I’ll begin with gollywobbler because it’s such a ridiculous word. The gollywobbler is a “large square staysail hoisted between the masts of schooner in a reaching wind to increase speed”. As a motion-sickness-afflicted landlubber myself I scurried to the dictionary to understand that description. I’ll enlighten you as best I can.

A staysail is a fore and aft sail set on lines that run diagonally downward from a mast. These lines (what sailors call ropes) are called stays, hence the name. Unlike the square-rigged sails on a schooner, staylines are in line with the keel of the boat, i.e. at right angles to the rest of the sails. Thus, presumably, they catch wind from other directions and increase the ship’s speed. A reaching wind comes side-on to the boat and the staysails are perfectly positioned to use a reaching wind. Gollywobblers are still used on sailing boats today and there’s even a series of wines named after them.

The origin of gollywobbler is, sadly, unknown, but I imagine that running aloft to hoist one would have been a wobbly and rather terrifying task on the taller of the tall-ships. The gollywobbler is believed to have given rise to the expression “I have the collywobbles” which means to be afraid.

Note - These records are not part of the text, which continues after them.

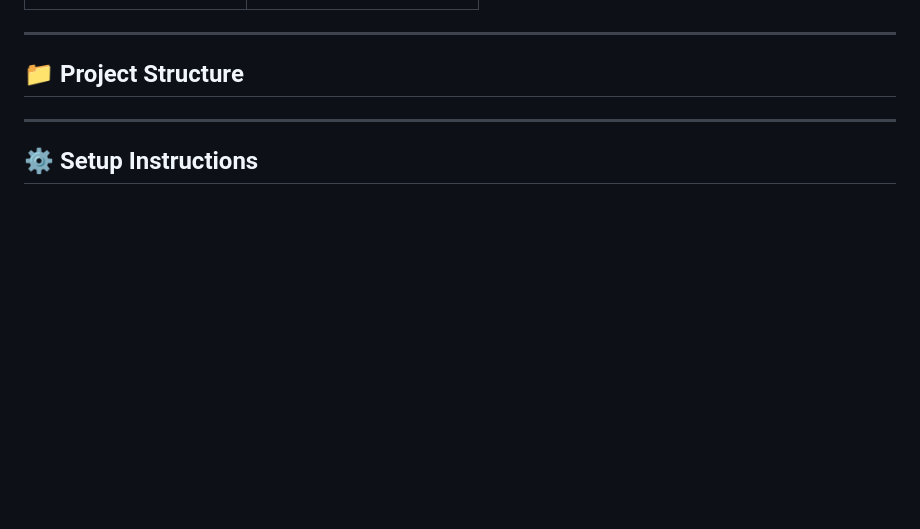
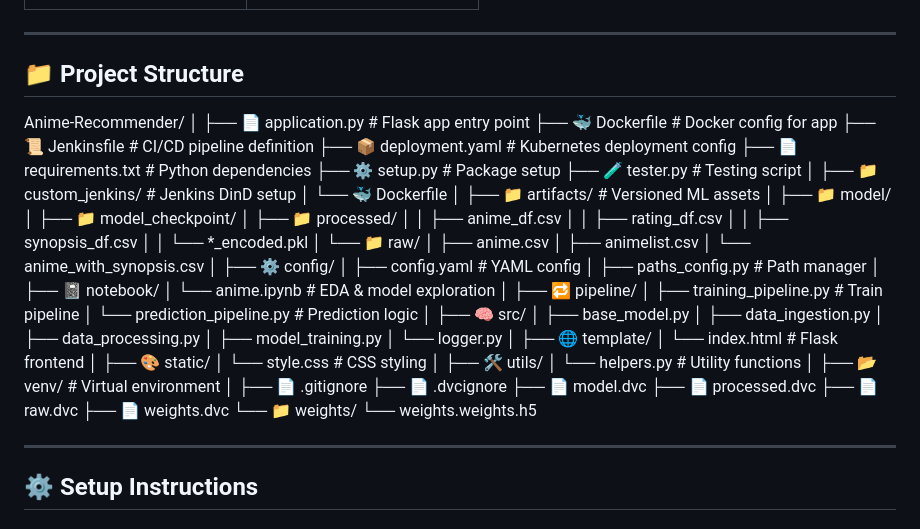
Before and after one commit to jayesh-patil123/Anime_Recommender_System, a Markdown page: README.md, the part around the change. GitHub-like rendering; blank space fills up the shorter version.

```diff
--- a/README.md
+++ b/README.md
@@ -49,7 +49,7 @@ We used:
 ---
 
 ## 📁 Project Structure
-
+Anime-Recommender/ │ ├── 📄 application.py # Flask app entry point ├── 🐳 Dockerfile # Docker config for app ├── 📜 Jenkinsfile # CI/CD pipeline definition ├── 📦 deployment.yaml # Kubernetes deployment config ├── 📄 requirements.txt # Python dependencies ├── ⚙️ setup.py # Package setup ├── 🧪 tester.py # Testing script │ ├── 📁 custom_jenkins/ # Jenkins DinD setup │ └── 🐳 Dockerfile │ ├── 📁 artifacts/ # Versioned ML assets │ ├── 📁 model/ │ ├── 📁 model_checkpoint/ │ ├── 📁 processed/ │ │ ├── anime_df.csv │ │ ├── rating_df.csv │ │ ├── synopsis_df.csv │ │ └── *_encoded.pkl │ └── 📁 raw/ │ ├── anime.csv │ ├── animelist.csv │ └── anime_with_synopsis.csv │ ├── ⚙️ config/ │ ├── config.yaml # YAML config │ ├── paths_config.py # Path manager │ ├── 📓 notebook/ │ └── anime.ipynb # EDA & model exploration │ ├── 🔁 pipeline/ │ ├── training_pipeline.py # Train pipeline │ └── prediction_pipeline.py # Prediction logic │ ├── 🧠 src/ │ ├── base_model.py │ ├── data_ingestion.py │ ├── data_processing.py │ ├── model_training.py │ └── logger.py │ ├── 🌐 template/ │ └── index.html # Flask frontend │ ├── 🎨 static/ │ └── style.css # CSS styling │ ├── 🛠️ utils/ │ └── helpers.py # Utility functions │ ├── 📂 venv/ # Virtual environment │ ├── 📄 .gitignore ├── 📄 .dvcignore ├── 📄 model.dvc ├── 📄 processed.dvc ├── 📄 raw.dvc ├── 📄 weights.dvc └── 📁 weights/ └── weights.weights.h5
 
 ---
 
```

In other news this week, I’ve finished the major editing on my book about the fascinating people behind eponyms “How to Get Your Name into the Dictionary”. Now begins the the fine edits and work with the proof-reader and cover-designer. I’ll keep you posted on progress. If any of you review books, let me know in the comments or @Wordfoolery on twitter and I’ll send an ARC your way.

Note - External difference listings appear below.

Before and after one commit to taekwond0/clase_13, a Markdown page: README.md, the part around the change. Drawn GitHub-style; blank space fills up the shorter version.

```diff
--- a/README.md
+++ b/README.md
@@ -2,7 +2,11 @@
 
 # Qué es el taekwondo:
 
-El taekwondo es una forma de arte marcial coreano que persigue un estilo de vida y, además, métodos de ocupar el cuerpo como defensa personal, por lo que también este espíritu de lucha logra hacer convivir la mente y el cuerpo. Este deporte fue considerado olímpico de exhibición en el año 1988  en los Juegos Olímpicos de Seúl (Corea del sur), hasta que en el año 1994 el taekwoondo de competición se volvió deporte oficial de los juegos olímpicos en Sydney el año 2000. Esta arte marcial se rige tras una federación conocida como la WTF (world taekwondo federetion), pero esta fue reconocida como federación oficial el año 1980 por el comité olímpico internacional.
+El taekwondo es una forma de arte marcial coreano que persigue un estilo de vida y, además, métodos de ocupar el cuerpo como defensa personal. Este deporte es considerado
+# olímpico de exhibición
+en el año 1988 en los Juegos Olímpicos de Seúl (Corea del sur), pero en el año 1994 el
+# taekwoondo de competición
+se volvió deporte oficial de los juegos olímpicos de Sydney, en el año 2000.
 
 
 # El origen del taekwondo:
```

Until next time happy reading, writing, and wordfooling,

Grace (@Wordfoolery)

Lambing is in full swing


Did you know today is the vernal equinox? I didn’t. I was more focused on the clocks going forward this weekend (for European Daylight Saving) which will mean I can do evening outdoor Scout meetings again and hike longer in the day. Yes, that’s the way my mind works.

But I had noticed that it was pretty springy around here today. The clue was the frantic baa-ing from the fields I passed on my morning walk as ewes sought to protect their new lambs from my gaze, the upswing in temperatures, and the consequent blooming of wild primroses, dandelions, and wood anemones on the banks.

So what’s the vernal equinox anyhow? It’s one of two times per year when the sun is positioned directly above the equator and hence we have equal day and night. The vernal (or spring) equinox marks the point in the year when the northern hemisphere begins to tilt towards the sun and we get longer, warmer days. It’s the astronomical start of spring (unless you’re in the southern hemisphere in which case it’s the start of autumn) and certainly in these parts it is when the countryside wakes up and the farmers stay up later. A brightly-lit tractor passed me this evening on its way to sow fields in the dark.

Wild Primroses (an edible flower)

Vernal equinox has Roman roots. Ver is Latin for spring and vernal means “of spring”. The Romans gave this word to several other languages in fact – Norse, Greek, Lithuanian, Armenian, Sanskrit, Slavonic, and Persian. Equinox is an almost direct import from Latin too. Aequi means equal and nox means night and the term entered English in late middle English.

The Romans can’t claim to have discovered it, however, as even megalithic people marked the equinox with stone circles and cultures worldwide have marked the date with various celebrations and rites, many associated with fertility. Knowing when to sow crops has always been an important consideration after a long dark winter.

The Romans took a typically imperial approach. They named the month, March, in honour of Mars their god of war for one simple reason. The weather in March, thanks to the equinox, dried up enough to allow war season to commence. They regarded it as the first month of their year.

I wish March marked such a dramatic change in weather in these latitudes. Sadly this morning’s sunshine has now vanished into a sudden temperature drop and a snow forecast. Spring takes a while to unfurl in these parts.

Until next time happy reading, writing, and vernal wordfooling,